  • Set a ‘conversation’ activity in class to practise written language skills
  • Set an icebreaker task before the course asking students to research how to say “Hello, my name is, what’s your name?”
  • As the skills increase hold regular live Tweet meets where the tutor and group will only converse in that language.
  • Encourage students to join a wider community where they hold conversations with others
  • Create a blog to post regular conversation topics giving details of the time and duration of Tweet-meets
  • Upload a copy of each conversation to the blog to discuss further

Because Twitter is just another tool by which we can hold conversations, it’s important we think beyond the prejudice and barriers and start thinking creatively on how we can harness it for learning.  Of course, we don’t want to use these tools ‘just because’ but perhaps we need to start thinking more about ‘what can be’.

Classroom trainers have been very creative in the past about how to include different tools and activities to aid the learning process.  Just think about how we introduced video and DVDs to the classroom course.  The set up little group to collaborate using flip-charts, then PowerPoint.  We’ve introduced games and adapted them to encourage problem solving. The only difference now is we no longer have to be bound by walls and have a much richer collection of tools.

A Glee-ful approach to learning

My Sunday was a lazy one. I was vegging out on the sofa with my two dogs keeping me company while my other half was trudging up and down woodland shooting his bow and arrows. Bliss! I was flicking through the channels to find something of interest and came across Glee Club. I’ve never seen it before but heard a lot about it and thought it the perfect veg-out, feel-good way to spend an afternoon.

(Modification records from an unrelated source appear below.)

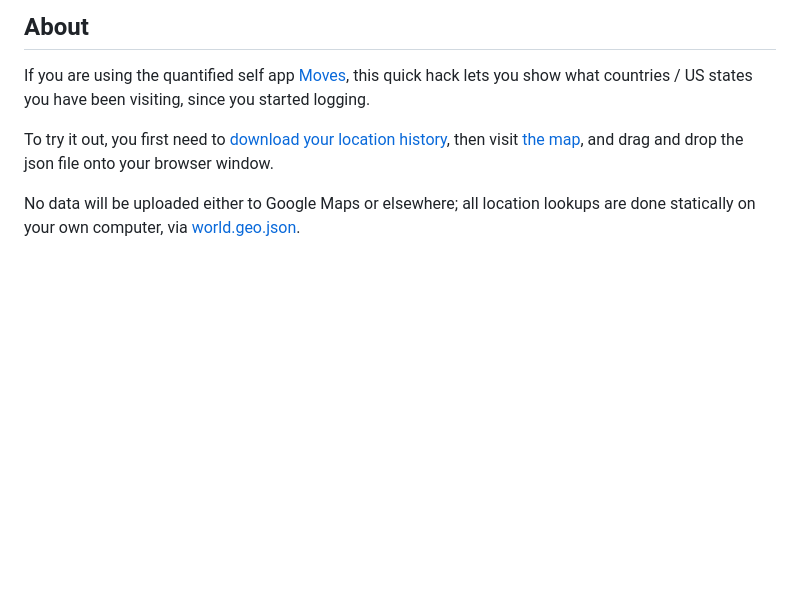
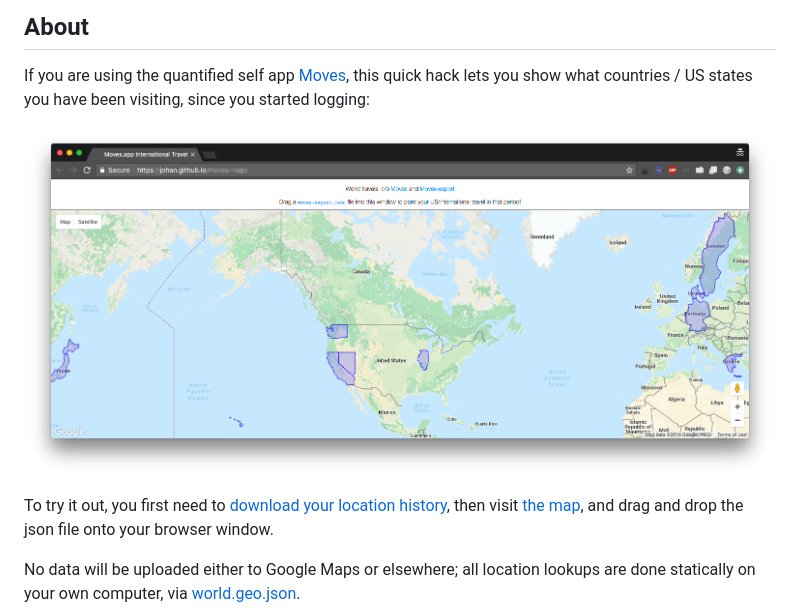
Before and after one commit to johan/moves-map, a Markdown page: README.md, the part around the change. Drawn GitHub-style; pictures changed too: screenshot.png (added); blank space fills up the shorter version.

Commit message:
Try adding a screenshot, for visual reference.

```diff
--- a/README.md
+++ b/README.md
@@ -5,7 +5,9 @@
 If you are using the quantified self app [Moves](https://www.moves-app.com/),
 this quick hack lets you show
 what countries / US states you have been visiting,
-since you started logging.
+since you started logging:
+
+![example screenshot](screenshot.png)
 
 To try it out, you first need to
 [download your location history](https://moves-export.herokuapp.com/),
```
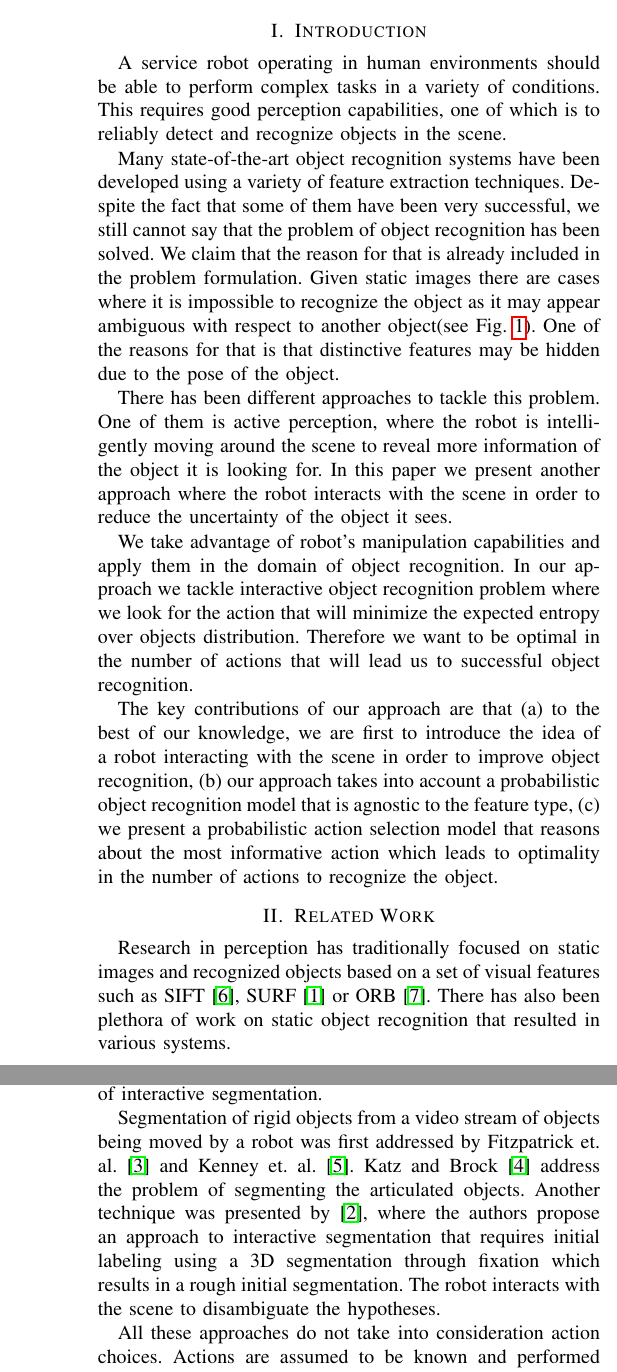
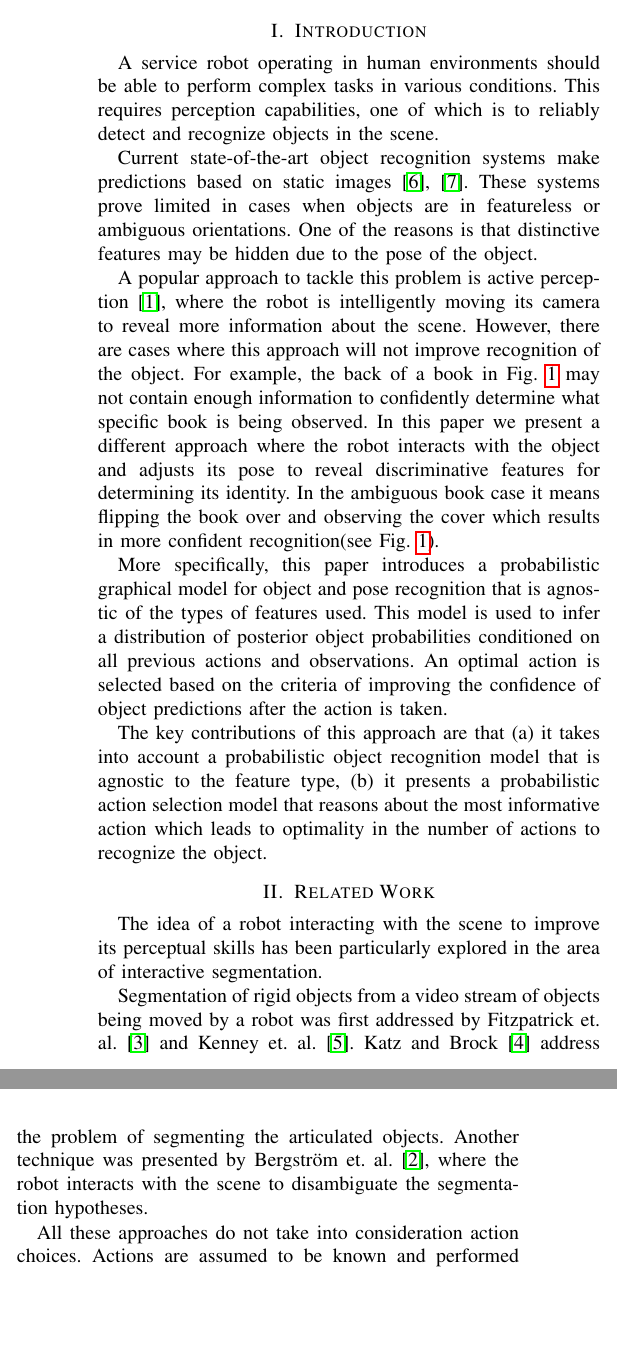
Before and after one commit to ccorcos/towards-interactive-object-recognition, a LaTeX paper (tex/rss2014workshop/main.tex, which reads tex/rss2014workshop/sections/introduction.tex, tex/rss2014workshop/sections/relatedWork.tex): two parts of the columns of pages 1 and 2 of 5 before the commit and two parts of the columns of page 1 of 5 after it, joined at a grey line, cut so that both start at the same text, the shorter picture padded with empty space. Compiled offline with pdfLaTeX.

Commit message:
changed intro and related work

```diff
--- a/tex/rss2014workshop/sections/introduction.tex
+++ b/tex/rss2014workshop/sections/introduction.tex
@@ -5,19 +5,27 @@
     %* contributions?
 
 	% motivation
-	A service robot operating in human environments should be able to perform complex tasks in a variety of conditions. This requires good perception capabilities, one of which is to reliably detect and recognize objects in the scene.
+	A service robot operating in human environments should be able to perform complex tasks in various conditions. This requires perception capabilities, one of which is to reliably detect and recognize objects in the scene.
+
+	%intro of the problem
+	Current state-of-the-art object recognition systems make predictions based on static images~\cite{tang2012textured},~\cite{van2013fusing}. These systems prove limited in cases when objects are in featureless or ambiguous orientations. One of the reasons is that distinctive features may be hidden due to the pose of the object.
 
     % introduce the problem
-    Many state-of-the-art object recognition systems have been developed using a variety of feature extraction techniques. Despite the fact that some of them have been very successful, we still cannot say that the problem of object recognition has been solved. We claim that the reason for that is already included in the problem formulation. Given static images there are cases where it is impossible to recognize the object as it may appear ambiguous with respect to another object(see~\figref{fig:pr2}). One of the reasons for that is that distinctive features may be hidden due to the pose of the object.
+   % Many state-of-the-art object recognition systems have been developed using a variety of feature extraction techniques. Despite the fact that some of them have been very successful, we still cannot say that the problem of object recognition has been solved. We claim that the reason for that is already included in the problem formulation. Given static images there are cases where it is impossible to recognize the object as it may appear ambiguous with respect to another object(see~\figref{fig:pr2}). One of the reasons for that is that distinctive features may be hidden due to the pose of the object.
 
 	% general approach
-There has been different approaches to tackle this problem. One of them is active perception, where the robot is intelligently moving around the scene to reveal more information of the object it is looking for. In this paper we present another approach where the robot interacts with the scene in order to reduce the uncertainty of the object it sees.
+A popular approach to tackle this problem is active perception~\cite{atanasov2013hypothesis}, where the robot is intelligently moving its camera to reveal more information about the scene. However, there are cases where this approach will not improve recognition of the object. For example, the back of a book in~\figref{fig:pr2} may not contain enough information to confidently determine what specific book is being observed.  In this paper we present a different approach where the robot interacts with the object and adjusts its pose to reveal discriminative features for determining its identity. In the ambiguous book case it means flipping the book over and observing the cover which results in more confident recognition(see~\figref{fig:pr2}).
+
+%intro idea 2
+More specifically, this paper introduces a probabilistic graphical model for object and pose recognition that is agnostic of the types of  features used. This model is used to infer a distribution of posterior object probabilities conditioned on all previous actions and observations. An optimal action is selected based on the criteria of improving the confidence of object predictions after the action is taken.
 
     % introduce the idea
-    We take advantage of robot's manipulation capabilities and apply them in the domain of object recognition. In our approach we tackle interactive object recognition problem where we look for the action that will minimize the expected entropy over objects distribution. Therefore we want to be optimal in the number of actions that will lead us to successful object recognition.
+    %In our approach we tackle interactive object recognition problem where we look for the action that will minimize the expected entropy over objects distribution. Therefore we want to be optimal in the number of actions that will lead us to successful object recognition.
 
-    % contributions
-    The key contributions of our approach are that (a) to the best of our knowledge, we are first to introduce the idea of a robot interacting with the scene in order to improve object recognition, (b) our approach takes into account a probabilistic object recognition model that is agnostic to the feature type, (c) we present a probabilistic action selection model that reasons about the most informative action which leads to optimality in the number of actions to recognize the object.
+  % contributions
+    The key contributions of this approach are that (a) it takes into account a probabilistic object recognition model that is agnostic to the feature type, (b) it presents a probabilistic action selection model that reasons about the most informative action which leads to optimality in the number of actions to recognize the object. %To the best of our knowledge, we are the first to introduce the idea of a robot interacting with the scene in order to improve object recognition.
+
+
 
     \setlength{\tabcolsep}{0.1em}
     \begin{figure}[ht]
--- a/tex/rss2014workshop/sections/relatedWork.tex
+++ b/tex/rss2014workshop/sections/relatedWork.tex
@@ -7,21 +7,21 @@
 
 
     % static object recognition intro
-    Research in perception has traditionally focused on  static images and recognized objects based on a set of visual features such as SIFT~\cite{lowe2004distinctive}, SURF~\cite{bay2006surf} or ORB~\cite{rublee2011orb}.
-    There has also been plethora of work on static object recognition that resulted in various systems.
+    %Research in perception has traditionally focused on  static images and recognized objects based on a set of visual features such as SIFT~\cite{lowe2004distinctive}, SURF~\cite{bay2006surf} or ORB~\cite{rublee2011orb}.
+    %There has also been plethora of work on static object recognition that resulted in various systems.
 
     % examples of static object recognition systems
-    One of the most efficient and robust object recognition systems was developed by Tang et al.~\cite{tang2012textured}. The authors use color model matching and SIFT feature matching to recognize the object. The algorithm also performs geometric pose estimation as well as final scene verification and refinement using global scene consistency checks.
+    %One of the most efficient and robust object recognition systems was developed by Tang et al.~\cite{tang2012textured}. The authors use color model matching and SIFT feature matching to recognize the object. The algorithm also performs geometric pose estimation as well as final scene verification and refinement using global scene consistency checks.
 
-    A different approach was discussed by Weijer and Khan~\cite{van2013fusing} where the authors compare various bag-of-words based recognition algorithms. The algorithm represents an image as a set of local regions where each of them is represented as a visual vocabulary. Different objects correspond to different histograms (called bags-of-words) over the created vocabulary. An extracted bag-of-words histogram can be compared to all the histograms stored in the memory and thus, an object can be labelled as one of the previously seen objects.
+    %A different approach was discussed by Weijer and Khan~\cite{van2013fusing} where the authors compare various bag-of-words based recognition algorithms. The algorithm represents an image as a set of local regions where each of them is represented as a visual vocabulary. Different objects correspond to different histograms (called bags-of-words) over the created vocabulary. An extracted bag-of-words histogram can be compared to all the histograms stored in the memory and thus, an object can be labelled as one of the previously seen objects.
 
-    Although very successful both of these approaches would not be able to correctly recognize the ambiguous object presented in~\figref{fig:pr2}. That is why we employ robot manipulation to solve that problem.
+    %Although very successful both of these approaches would not be able to correctly recognize the ambiguous object presented in~\figref{fig:pr2}. That is why we employ robot manipulation to solve that problem.
 
     %intro to interactive segmentation
     The idea of a robot interacting with the scene to improve its perceptual skills has been particularly explored in the area of interactive segmentation.
 
     %interactive segmentation
-    Segmentation of rigid objects from a video stream of objects being moved by a robot was first addressed by Fitzpatrick et. al.~\cite{fitzpatrick_active_vision} and Kenney et. al.~\cite{KenneyInteractive}. Katz and Brock~\cite{Katz-WS-MM-ICRA2011} address the problem of segmenting the articulated objects. Another technique was presented by \cite{bergstrom11icvs}, where the authors propose an approach to interactive segmentation that requires initial labeling using  a 3D segmentation through fixation which results in a rough initial segmentation. The robot interacts with the scene to disambiguate the hypotheses.
+    Segmentation of rigid objects from a video stream of objects being moved by a robot was first addressed by Fitzpatrick et. al.~\cite{fitzpatrick_active_vision} and Kenney et. al.~\cite{KenneyInteractive}. Katz and Brock~\cite{Katz-WS-MM-ICRA2011} address the problem of segmenting the articulated objects. Another technique was presented by Bergstr\"{o}m et. al.~\cite{bergstrom11icvs}, where the robot interacts with the scene to disambiguate the segmentation hypotheses.
 
     %something about methods using expected entropy?
 
```
Also changed, not shown: tex/nipsReport/sections/introduction.tex (+1 -1 lines), tex/rss2014workshop/references.bib (+9 -0 lines).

Well, I thought I was going to spend a lazy hour anyway not thinking about work – house-work or otherwise. But – no – not a chance. My little grey cells jumped into action during an interaction between Mr Will Schuester, the Glee Club teacher played by Matthew Morrison, and a substitute teacher, Holly Holiday played by Gwyneth Paltrow who was standing in from Will as he suffered from ‘monkey flu’ (well I need to put you in the picture). Holly, was a breath of fresh air to the students. She had an up-beat attitude and connected with them emotionally (and Gwyneth did an amazing rendition of Cee Lo Green’s ‘Forget You’ in the episode too).

What made my slumbering grey cells jump to life was the following conversation:

Will: “you’re a substitute – of course you can paint murals and let the kids sing whatever they want. You don’t have to deal with the hangover of all that fun”

Holly: “16% of all students dropped out last year. You can’t expect these kids to sit up and pay attention. These kids feel special. They have a voice and if we don’t listen to it they just tune out” (sound familiar?)

Will: “I give my kids a voice. I just don’t let it run free. It’s my job to know more than they do” (hmmmm – sound familiar?)

Holly: “Right – but you don’t know more about what they care about most – themselves. These kids get bored…. they change their Facebook status. They’re entitled to have all these emotions and not only that, they’re entitled for the world to care about them. That’s what this generation is all about.”

Will: “A great teacher is supposed to show them there are other points of view besides their own!”

Holly: “OK. What do you do when a kid does something really great in your class?”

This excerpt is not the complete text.